Everyone knows the word ‘entrepreneur’ and its meaning; but what about the word ‘intrapreneur’, or better still the expression ‘retail intrapreneurship’ ?

We live in a generation where retailing is very tough business, and more and more retailers are vanishing from the marketplace due to increased competition, unstable global economic conditions, and poor leadership practices within the organisation.

I believe the survival of retail will be very reliant on effective leadership of its people, increased innovation, and building an entrepreneurial culture within the workplace to fuel growth.

For retailer owners this means hiring and managing people with entrepreneurial characteristics (ie. ‘intrapreneurs’), and allowing them to foster new ideas, challenge the status quo, and push the boundaries of the organisation to stimulate growth and increase the competitiveness of the organisation. This methodology is simply known as ‘retail intrapreneurship’.

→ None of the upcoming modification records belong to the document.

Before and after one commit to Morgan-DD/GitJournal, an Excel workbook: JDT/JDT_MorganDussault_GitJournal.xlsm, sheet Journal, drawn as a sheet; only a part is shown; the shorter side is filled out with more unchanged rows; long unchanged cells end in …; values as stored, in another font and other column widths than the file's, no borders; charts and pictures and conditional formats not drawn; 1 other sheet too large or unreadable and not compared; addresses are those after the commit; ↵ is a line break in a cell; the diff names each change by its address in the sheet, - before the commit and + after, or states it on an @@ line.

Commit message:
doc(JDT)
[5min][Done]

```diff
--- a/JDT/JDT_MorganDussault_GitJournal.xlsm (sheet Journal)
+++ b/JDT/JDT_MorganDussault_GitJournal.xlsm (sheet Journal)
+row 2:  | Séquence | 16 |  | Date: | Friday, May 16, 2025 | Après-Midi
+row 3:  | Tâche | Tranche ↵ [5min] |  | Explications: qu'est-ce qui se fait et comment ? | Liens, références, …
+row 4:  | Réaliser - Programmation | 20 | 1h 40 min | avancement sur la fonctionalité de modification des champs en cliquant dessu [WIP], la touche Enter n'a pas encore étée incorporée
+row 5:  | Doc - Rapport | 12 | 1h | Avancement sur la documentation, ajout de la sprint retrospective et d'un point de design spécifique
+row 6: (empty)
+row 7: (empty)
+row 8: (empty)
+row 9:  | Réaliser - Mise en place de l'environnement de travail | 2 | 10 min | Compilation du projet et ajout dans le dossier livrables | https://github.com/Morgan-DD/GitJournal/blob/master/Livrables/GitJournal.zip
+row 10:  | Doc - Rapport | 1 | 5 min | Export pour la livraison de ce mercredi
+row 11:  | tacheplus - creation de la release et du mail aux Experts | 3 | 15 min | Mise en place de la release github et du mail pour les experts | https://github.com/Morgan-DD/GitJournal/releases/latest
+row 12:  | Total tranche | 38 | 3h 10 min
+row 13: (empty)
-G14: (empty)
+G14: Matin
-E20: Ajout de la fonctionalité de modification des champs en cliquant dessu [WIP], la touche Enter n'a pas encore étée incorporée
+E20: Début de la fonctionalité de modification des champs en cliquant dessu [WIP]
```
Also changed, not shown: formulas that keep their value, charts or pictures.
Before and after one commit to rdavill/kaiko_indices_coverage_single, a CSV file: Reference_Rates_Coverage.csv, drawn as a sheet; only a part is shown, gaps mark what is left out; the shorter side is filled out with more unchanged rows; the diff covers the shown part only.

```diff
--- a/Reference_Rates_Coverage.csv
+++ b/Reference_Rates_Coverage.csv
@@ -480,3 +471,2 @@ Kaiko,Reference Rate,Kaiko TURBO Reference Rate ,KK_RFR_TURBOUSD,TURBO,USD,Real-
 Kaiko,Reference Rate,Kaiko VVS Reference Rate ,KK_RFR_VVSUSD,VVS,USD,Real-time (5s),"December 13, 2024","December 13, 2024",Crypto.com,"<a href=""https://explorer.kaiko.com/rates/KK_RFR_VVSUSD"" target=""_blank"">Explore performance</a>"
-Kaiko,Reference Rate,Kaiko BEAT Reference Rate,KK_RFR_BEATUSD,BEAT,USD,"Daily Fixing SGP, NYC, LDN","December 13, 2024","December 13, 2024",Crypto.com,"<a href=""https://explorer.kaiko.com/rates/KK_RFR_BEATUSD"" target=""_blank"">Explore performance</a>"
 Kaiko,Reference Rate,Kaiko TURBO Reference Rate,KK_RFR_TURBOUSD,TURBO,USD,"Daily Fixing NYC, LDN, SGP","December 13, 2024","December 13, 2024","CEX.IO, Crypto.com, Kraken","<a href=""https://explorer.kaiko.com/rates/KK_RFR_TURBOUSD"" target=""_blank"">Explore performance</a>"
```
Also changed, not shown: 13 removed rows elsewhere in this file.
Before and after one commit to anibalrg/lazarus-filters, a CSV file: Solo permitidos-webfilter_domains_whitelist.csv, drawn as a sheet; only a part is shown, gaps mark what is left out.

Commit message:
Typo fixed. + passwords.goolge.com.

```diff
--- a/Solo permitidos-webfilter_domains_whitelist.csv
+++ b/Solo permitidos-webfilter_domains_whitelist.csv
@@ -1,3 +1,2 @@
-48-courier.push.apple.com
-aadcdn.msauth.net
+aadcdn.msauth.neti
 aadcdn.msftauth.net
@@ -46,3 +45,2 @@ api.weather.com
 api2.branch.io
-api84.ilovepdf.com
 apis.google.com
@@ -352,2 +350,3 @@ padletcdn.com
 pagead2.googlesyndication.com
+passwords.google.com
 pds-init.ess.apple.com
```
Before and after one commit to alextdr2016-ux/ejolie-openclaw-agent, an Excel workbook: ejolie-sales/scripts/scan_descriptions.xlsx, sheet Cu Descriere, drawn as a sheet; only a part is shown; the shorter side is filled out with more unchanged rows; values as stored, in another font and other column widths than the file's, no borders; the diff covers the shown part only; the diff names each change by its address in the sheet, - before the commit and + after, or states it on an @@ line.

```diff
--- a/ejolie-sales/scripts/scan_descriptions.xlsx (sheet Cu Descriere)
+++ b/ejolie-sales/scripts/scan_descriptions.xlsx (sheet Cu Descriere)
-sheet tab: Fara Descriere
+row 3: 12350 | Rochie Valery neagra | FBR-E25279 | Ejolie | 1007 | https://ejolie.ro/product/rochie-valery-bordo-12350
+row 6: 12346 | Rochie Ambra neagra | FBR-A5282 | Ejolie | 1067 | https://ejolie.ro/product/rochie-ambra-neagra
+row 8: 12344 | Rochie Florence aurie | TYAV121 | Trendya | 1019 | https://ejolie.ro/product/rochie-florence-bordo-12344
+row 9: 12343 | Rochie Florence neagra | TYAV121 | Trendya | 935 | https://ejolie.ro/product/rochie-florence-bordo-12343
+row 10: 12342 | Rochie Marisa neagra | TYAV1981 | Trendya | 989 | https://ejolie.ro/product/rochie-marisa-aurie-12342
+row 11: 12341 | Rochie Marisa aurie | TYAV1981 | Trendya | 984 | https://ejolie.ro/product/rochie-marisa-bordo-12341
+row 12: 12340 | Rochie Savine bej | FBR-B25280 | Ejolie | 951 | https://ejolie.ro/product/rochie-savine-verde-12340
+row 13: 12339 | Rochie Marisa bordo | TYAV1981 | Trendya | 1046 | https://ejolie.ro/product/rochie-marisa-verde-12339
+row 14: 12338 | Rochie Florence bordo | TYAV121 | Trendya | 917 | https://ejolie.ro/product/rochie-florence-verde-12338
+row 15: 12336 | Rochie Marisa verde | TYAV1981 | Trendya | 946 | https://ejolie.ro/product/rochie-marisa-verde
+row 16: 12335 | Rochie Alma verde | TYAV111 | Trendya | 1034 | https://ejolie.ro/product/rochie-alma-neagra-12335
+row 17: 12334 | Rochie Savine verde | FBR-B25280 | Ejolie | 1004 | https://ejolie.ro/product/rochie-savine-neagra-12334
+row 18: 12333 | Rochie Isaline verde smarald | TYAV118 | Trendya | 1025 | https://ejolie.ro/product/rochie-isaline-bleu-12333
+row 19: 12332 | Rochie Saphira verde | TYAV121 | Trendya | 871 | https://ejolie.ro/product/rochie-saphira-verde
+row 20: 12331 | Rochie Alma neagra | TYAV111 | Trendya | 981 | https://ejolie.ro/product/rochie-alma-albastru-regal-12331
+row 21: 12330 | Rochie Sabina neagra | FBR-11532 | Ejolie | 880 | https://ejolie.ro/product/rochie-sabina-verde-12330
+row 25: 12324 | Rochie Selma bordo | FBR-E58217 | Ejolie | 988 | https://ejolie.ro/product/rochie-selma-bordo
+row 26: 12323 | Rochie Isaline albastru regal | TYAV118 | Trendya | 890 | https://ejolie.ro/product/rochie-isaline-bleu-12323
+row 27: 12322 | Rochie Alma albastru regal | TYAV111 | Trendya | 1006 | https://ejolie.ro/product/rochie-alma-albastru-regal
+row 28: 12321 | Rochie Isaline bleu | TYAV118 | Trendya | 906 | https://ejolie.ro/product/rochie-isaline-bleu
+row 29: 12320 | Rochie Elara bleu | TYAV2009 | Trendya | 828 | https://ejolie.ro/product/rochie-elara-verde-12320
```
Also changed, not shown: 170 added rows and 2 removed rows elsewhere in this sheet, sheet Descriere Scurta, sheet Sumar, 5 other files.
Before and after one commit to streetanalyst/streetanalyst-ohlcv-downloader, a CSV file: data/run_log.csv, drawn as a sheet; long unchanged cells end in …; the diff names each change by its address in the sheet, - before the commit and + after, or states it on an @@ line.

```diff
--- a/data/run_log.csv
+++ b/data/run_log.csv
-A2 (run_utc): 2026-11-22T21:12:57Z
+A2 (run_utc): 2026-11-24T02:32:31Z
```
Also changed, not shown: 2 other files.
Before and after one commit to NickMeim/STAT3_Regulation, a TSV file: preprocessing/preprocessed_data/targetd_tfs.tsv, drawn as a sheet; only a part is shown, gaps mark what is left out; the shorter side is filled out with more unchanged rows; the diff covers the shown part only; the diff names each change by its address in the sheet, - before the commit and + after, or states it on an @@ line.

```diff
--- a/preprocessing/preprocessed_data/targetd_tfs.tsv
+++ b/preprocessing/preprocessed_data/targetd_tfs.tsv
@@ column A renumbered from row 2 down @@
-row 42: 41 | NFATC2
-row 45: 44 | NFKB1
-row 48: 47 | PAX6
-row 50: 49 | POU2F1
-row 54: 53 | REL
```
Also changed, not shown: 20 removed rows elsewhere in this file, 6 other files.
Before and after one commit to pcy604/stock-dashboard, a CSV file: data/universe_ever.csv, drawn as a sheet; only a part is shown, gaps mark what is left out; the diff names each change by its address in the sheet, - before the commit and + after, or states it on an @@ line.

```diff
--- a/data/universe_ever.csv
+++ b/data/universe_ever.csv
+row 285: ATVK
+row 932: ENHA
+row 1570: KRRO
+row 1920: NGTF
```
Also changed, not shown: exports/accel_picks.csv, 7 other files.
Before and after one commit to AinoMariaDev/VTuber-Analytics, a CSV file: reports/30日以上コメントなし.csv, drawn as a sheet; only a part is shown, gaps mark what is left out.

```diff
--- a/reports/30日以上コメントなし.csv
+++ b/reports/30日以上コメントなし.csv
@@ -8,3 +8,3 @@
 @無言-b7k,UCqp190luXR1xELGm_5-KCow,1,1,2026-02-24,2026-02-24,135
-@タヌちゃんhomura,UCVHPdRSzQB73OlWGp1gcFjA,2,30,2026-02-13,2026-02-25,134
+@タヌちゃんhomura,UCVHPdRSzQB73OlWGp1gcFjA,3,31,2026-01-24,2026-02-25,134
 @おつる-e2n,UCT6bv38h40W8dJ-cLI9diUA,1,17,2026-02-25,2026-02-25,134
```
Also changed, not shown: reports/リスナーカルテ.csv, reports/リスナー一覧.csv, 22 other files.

In Australia, the term ‘intrapreneurship’ is quite foreign to most retailers. Worse still, it is often neglected and perceived by business owners, as irrelevant or even harmful to the success of the company as a whole. Unfortunately, this narrow perspective is severely harming the future of business and retail in the Australian marketplace.

The History of Intrapreneurship

‘Intrapreneurship’ has existed since the 1970’s. It is believed to have officially originated from the US, and pioneered and tested by entrepreneurs of that era including Warren Buffett, Donald Trump, Bill Gates, and even the young Richard Branson.

Today, intrapreneurship has been widely endorsed and practiced by world leaders throughout the US and the UK, and other fast emerging nations. They boldly claim that a healthy entrepreneurial culture within the organisation is the single most important factor for the success and survival of any business in the 21st century !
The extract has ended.